What you are asked to do: Determine how many lines of the listing below hold the string "myCarousel". Reply only with the number.

[Start of section]

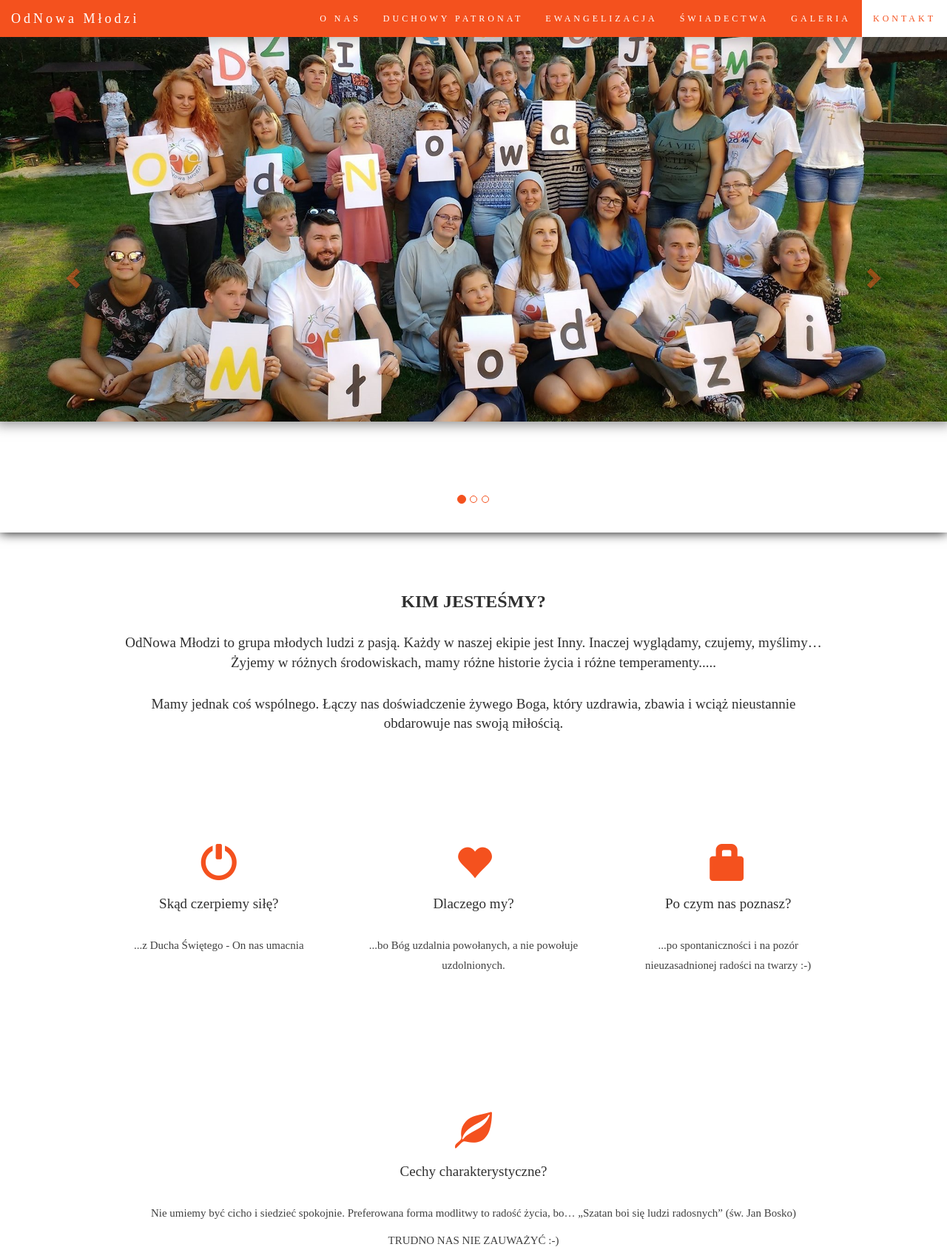
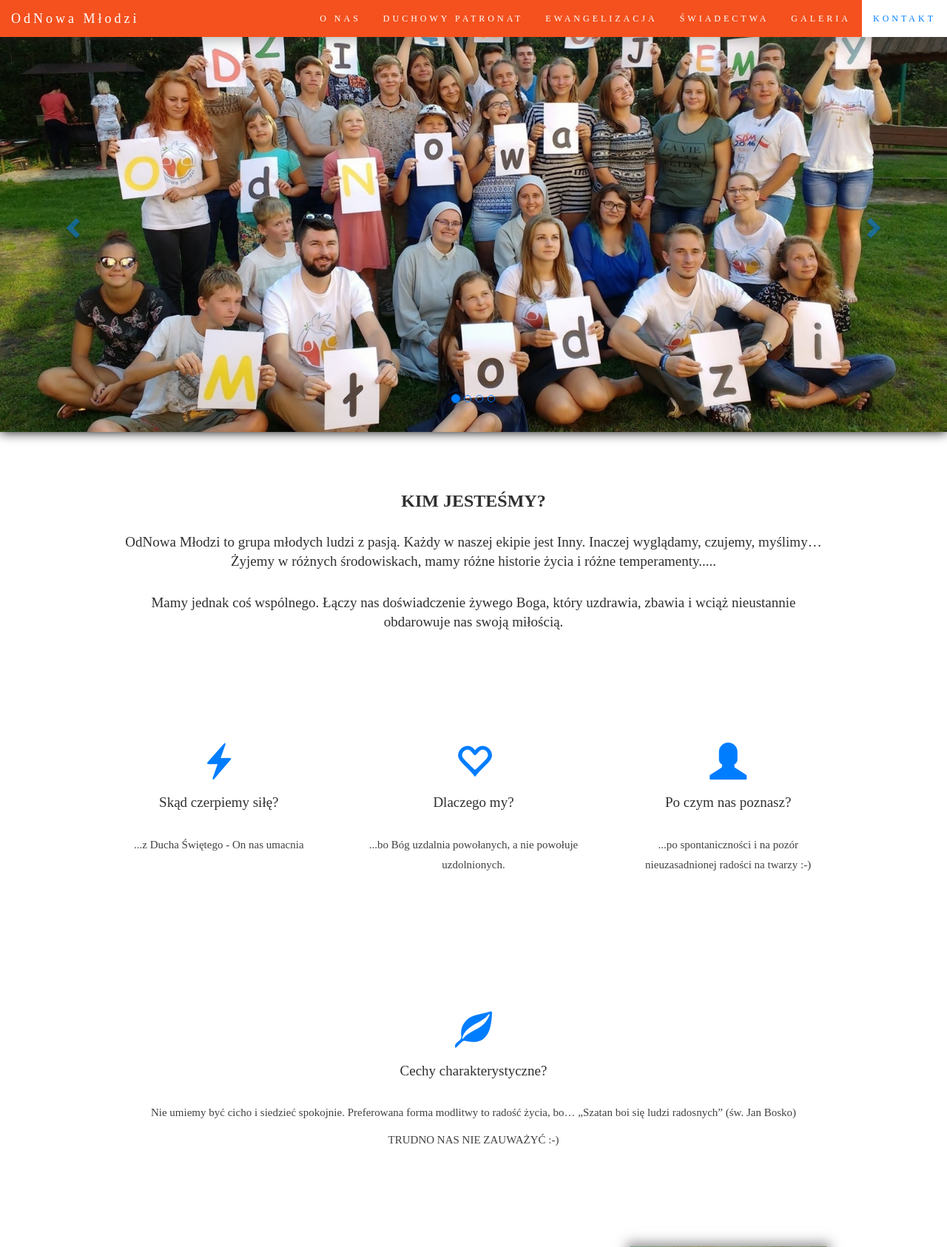
Before and after one commit to milderalderanin/OdNowaMlodzi, a PHP site: page / in a window 1280 px wide. Shown: the top 1686 px of the page at 74% size. Run offline with PHP 8.4, Linux system fonts and the light colour scheme; some libraries are stand-ins or nearby versions; some web fonts are replaced.

Commit message:
New things

```diff
--- a/index.html
+++ b/index.html
@@ -15,13 +15,19 @@
 <body id="page-top" data-spy="scroll" data-target=".navbar" data-offset="60">
     <div class="loader"></div>
 
-    <nav id="mainNav" class="navbar navbar-default navbar-fixed-top">
+    <nav id="mainNav" class="navbar navbar-default navbar-fixed-top" role="navigation">
         <div class="container-fluid">
             <div class="navbar-header">
+                <button type="button" class="navbar-toggle" data-toggle="collapse" data-target="#navigationbar">
+                    <span class="sr-only">Zmień</span>
+                    <span class="icon-bar"></span>
+                    <span class="icon-bar"></span>
+                    <span class="icon-bar"></span>
+                </button>
                 <a class="navbar-brand page-scroll" href="#page-top">OdNowa Młodzi</a>
             </div>
 
-            <div class="navbar-collapse" id="bs-example-navbar-collapse-1">
+            <div class="collapse navbar-collapse" id="navigationbar">
                 <ul class="nav navbar-nav navbar-right">
                     <li>
                         <a class="page-scroll" href="#about">O NAS</a>
@@ -57,6 +63,7 @@
                         <li data-target="#slideShow" data-slide-to="0" class="active"></li>
                         <li data-target="#slideShow" data-slide-to="1"></li>
                         <li data-target="#slideShow" data-slide-to="2"></li>
+                        <li data-target="#slideShow" data-slide-to="3"></li>
                     </ol>
 
                     <div class="carousel-inner slide-show" role="listbox">
@@ -68,6 +75,9 @@
                         </div>
                         <div class="item">
                             <img src="3.jpg" id="autoH" class="img" alt="my">
+                        </div>
+                        <div class="item">
+                            <img src="4.jpg" id="autoH" class="img" alt="my">
                         </div>
                     </div>
                     <a class="left carousel-control" href="#slideShow" role="button" data-slide="prev">
@@ -99,17 +109,17 @@
         <div class="row slideanim">
             <div class="col-sm-1"></div>
             <div class="col-sm-3">
-                <span class="glyphicon glyphicon-off logo-small"></span>
+                <span class="glyphicon glyphicon-flash logo-small"></span>
                 <h4>Skąd czerpiemy siłę?</h4>
                 <p>...z Ducha Świętego - On nas umacnia</p>
             </div>
             <div class="col-sm-4">
-                <span class="glyphicon glyphicon-heart logo-small"></span>
+                <span class="glyphicon glyphicon-heart-empty logo-small"></span>
                 <h4>Dlaczego my?</h4>
                 <p>...bo Bóg uzdalnia powołanych, a nie powołuje uzdolnionych.</p>
             </div>
             <div class="col-sm-3">
-                <span class="glyphicon glyphicon-lock logo-small"></span>
+                <span class="glyphicon glyphicon-user logo-small"></span>
                 <h4>Po czym nas poznasz?</h4>
                 <p>...po spontaniczności i na pozór nieuzasadnionej radości na twarzy :-)</p>
             </div>
@@ -150,7 +160,7 @@
                     Jan Paweł II, list w setną rocznicę śmierci św. Jana Bosco, 31 stycznia 1988 r.</h4><br />
             </div>
             <div class="col-sm-3">
-                <img class="slideanim" src="jan-bosko.jpg" alt="jb" width="400">
+                <img class="slideanim" src="jan-bosko.jpg" alt="jb" width="100%">
             </div>
             <div class="col-sm-1"></div>
         </div>
@@ -160,7 +170,7 @@
         <div class="row">
             <div class="col-sm-1"></div>
             <div class="col-sm-3">
-                <img class="slideanim" src="matka.jpg" alt="mbg" width="400">
+                <img class="slideanim" src="matka.jpg" alt="mbg" width="100%">
             </div>
             <div class="col-sm-7">
                 <h2>Matka Boża Gietrzwałdzka</h2><br>
@@ -193,14 +203,14 @@
             </div>
             <div class="col-sm-2">
                 <div class="thumbnail">
-                    <img src="wieczory.jpg" alt="wieczory" width="400" height="300">
+                    <img src="wieczor.jpg" alt="wieczory" height="50px">
                     <p><strong>Wieczory Uwielbienia</strong></p>
                     <p>Dynamiczne spotkania modlitewne dla młodych są okazją do doświadczenia mocy uwielbienia i radosnego kościoła.</p>
                 </div>
             </div>
             <div class="col-sm-2">
                 <div class="thumbnail">
-                    <img src="bierzmo.jpg" alt="bierzmo" width="400" height="300">
+                    <img src="bierzmo.jpg" alt="bierzmo" height="50px">
                     <p><strong>Przygotowanie Do Bierzmowania </strong></p>
                     <p>Wielu z nas uczestniczy w ekipach przygotowujących bierzmowanych w parafiach olsztyńskich.
                         Służymy też pomocą w przygotowaniu programu formacji bierzmowanych i chętnie dzielimy się doświadczeniem.</p>
@@ -231,7 +241,7 @@
         <div class="row">
             <div class="col-sm-2"></div>
             <div class="col-sm-8">
-                <div id="myCarousel" class="carousel slide text-center" data-ride="carousel">
+                <div id="myCarousel" class="carousel slide text-center" data-ride="carousel" data-interval="15000">
                     <ol class="carousel-indicators">
                         <li data-target="#myCarousel" data-slide-to="0" class="active"></li>
                         <li data-target="#myCarousel" data-slide-to="1"></li>
@@ -246,7 +256,7 @@
                                 Przekazał mi Swoje słowa, które bardzo były mi potrzebne. Teraz wiem, że Jezus zawsze jest przy mnie,
                                 kocha mnie i mogę zwrócić się do Niego z każdą sprawą. Bardzo przeżyłam te rekolekcje ale wierzę i wiem,
                                 że Jezus działa w moim życiu."
-                                <br /><br /><span style="font-style:normal;">~ Emilia</span></h4>
+                                <br /><br /><span style="font-style:normal;">~ Emilia</span><br /><br /></h4>
                         </div>
                         <div class="item">
                             <h4>Przyjechałem na te rekolekcje, ponieważ mama powiedziała mi, że jeśli nie wybiorę się jakieś rekolekcje, to nie wyjadę do Anglii. (...)
@@ -265,7 +275,7 @@
                             <h4>Wpadłam w złe towarzystwo i nałogi, które mnie trzymały i nie chciały wypuścić. Przestałam wierzyć w Boga.
                                 Uważałam, że te rekolekcje będą beznadziejne. Teraz wiem, że dzięki nim i wszystkim animatorom nie dość,
                                 że się nawróciłam to otworzyłam się też na ludzi.
-                                <br /><br /><span style="font-style:normal;">~ Wiktoria</span></h4>
+                                <br /><br /><span style="font-style:normal;">~ Wiktoria</span><br /><br /></h4>
                         </div>
                         <div class="item">
                             <h4>Przyjeżdżając na rekolekcje do Dobrego Miasta, nie sądziłam, że wyjadę stąd będąc inną, zmienioną na lepsze osobą.
@@ -297,7 +307,7 @@
             <div class="col-sm-1"></div>
             <div class="col-sm-4">
                 <p>Napisz do nas a na pewno odpowiemy w ciągu 24 godzin!</p>
-                <p><span class="glyphicon glyphicon-map-marker"></span> 'Ulica'</p>
+                <p><span class="glyphicon glyphicon-map-marker"></span> Barcza 2, 11-041 Olsztyn</p>
                 <p><span class="glyphicon glyphicon-phone"></span> 'Telefon'</p>
                 <p><span class="glyphicon glyphicon-envelope"></span> youthofwarmia@googlegroups.com</p>
                 <p><span class="glyphicon glyphicon-book"></span> <a href="https://www.facebook.com/OdNowaMlodzi/">Facebook</a></p>
@@ -326,11 +336,21 @@
     <script>
         function myMap() {
             var mapCanvas = document.getElementById("map");
+            var myLatlng = new google.maps.LatLng(53.753383, 20.498761);
             var mapOptions = {
-                center: new google.maps.LatLng(51.5, -0.2),
-                zoom: 10
+                center: myLatlng,
+                zoom: 17,
+                zoomControl: false,
+                scaleControl: true
             }
+
             var map = new google.maps.Map(mapCanvas, mapOptions);
+
+            var marker = new google.maps.Marker({
+                position: myLatlng,
+                title: "Parafia Miłosierdzia Bożego"
+            });
+            marker.setMap(map);
         }
     </script>
     <script src="https://maps.googleapis.com/maps/api/js?callback=myMap"></script>
--- a/style2.css
+++ b/style2.css
@@ -30,8 +30,18 @@
 	-moz-box-shadow:    0px 0px 15px 5px rgba(50, 50, 50, 0.5);
 	box-shadow:         0px 0px 15px 5px rgba(50, 50, 50, 0.5);
 }
+#map {
+	-webkit-box-shadow: 0px 0px 10px 5px rgba(50, 50, 50, 0.3);
+	-moz-box-shadow:    0px 0px 10px 5px rgba(50, 50, 50, 0.3);
+	box-shadow:         0px 0px 10px 5px rgba(50, 50, 50, 0.3);
+}
+#map img {
+	-webkit-box-shadow: 0px 0px 0px 0px rgba(50, 50, 50, 0.5);
+	-moz-box-shadow:    0px 0px 0px 0px rgba(50, 50, 50, 0.5);
+	box-shadow:         0px 0px 0px 0px rgba(50, 50, 50, 0.5);
+}
 .jumbotron {
-	background-color: #f4511e;
+	background-color: #007dff;
 	color: #fff;
 	padding: 100px 25px;
 	font-family: Montserrat, sans-serif;
@@ -49,18 +59,18 @@
 	background-color: #f6f6f6;
 }
 .logo-small {
-	color: #f4511e;
+	color: #007dff;
 	font-size: 50px;
 }
 .logo {
-	color: #f40400;
+	color: #007dff;
 	font-size: 200px;
 }
 .slide-show {
 	margin-top: 20px;
 	padding: 0;
-	min-height: 700px;
-	max-height: 700px;
+	/*min-height: 700px;*/
+	max-height: 800px;
 	overflow: hidden;
 	box-shadow: 0px 0px 15px black;
 }
@@ -83,13 +93,13 @@
 }
 .carousel-control.right, .carousel-control.left {
 	background-image: none;
-	color: #f4511e;
+	color: #007dff;
 }
 .carousel-indicators li {
-	border-color: #f4511e;
+	border-color: #007dff;
 }
 .carousel-indicators li.active {
-	background-color: #f4511e;
+	background-color: #007dff;
 }
 .item h4 {
 	font-size: 19px;
@@ -102,7 +112,7 @@
 	font-style: normal;
 }
 .panel {
-	border: 1px solid #f4511e;
+	border: 1px solid #007dff;
 	border-radius: 0;
 	transition: box-shadow 0.5s;
 }
@@ -136,7 +146,7 @@
 }
 .panel-footer .btn {
 	margin: 15px 0;
-	background-color: #f4511e;
+	background-color: #007dff;
 	color: #fff;
 }
 .navbar {
@@ -156,7 +166,7 @@
 	color: #fff !important;
 }
 .navbar-nav li a:hover, .navbar-nav li.active a {
-	color: #f4511e !important;
+	color: #007dff !important;
 	background-color: #fff !important;
 }
 .navbar-default .navbar-toggle {
@@ -166,7 +176,7 @@
 footer .glyphicon {
 	font-size: 20px;
 	margin-bottom: 20px;
-	color: #f4511e;
+	color: #007dff;
 }
 .slideanim {visibility:hidden;}
 .slide {
@@ -178,7 +188,7 @@
 }
 
 #myCarousel {
-	height: 300px;
+	/*height: 300px;*/
 }
 
 
```
Also changed, not shown: 1.jpg, 2.jpg, 3.jpg (added), 4.jpg (added), bierzmo.jpg (added), filmiki.jpg (added), nowe.jpg (added), odnowa.jpg (added), weekendy.jpg (added), wieczor.jpg (added).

[End of section]

Response area: 5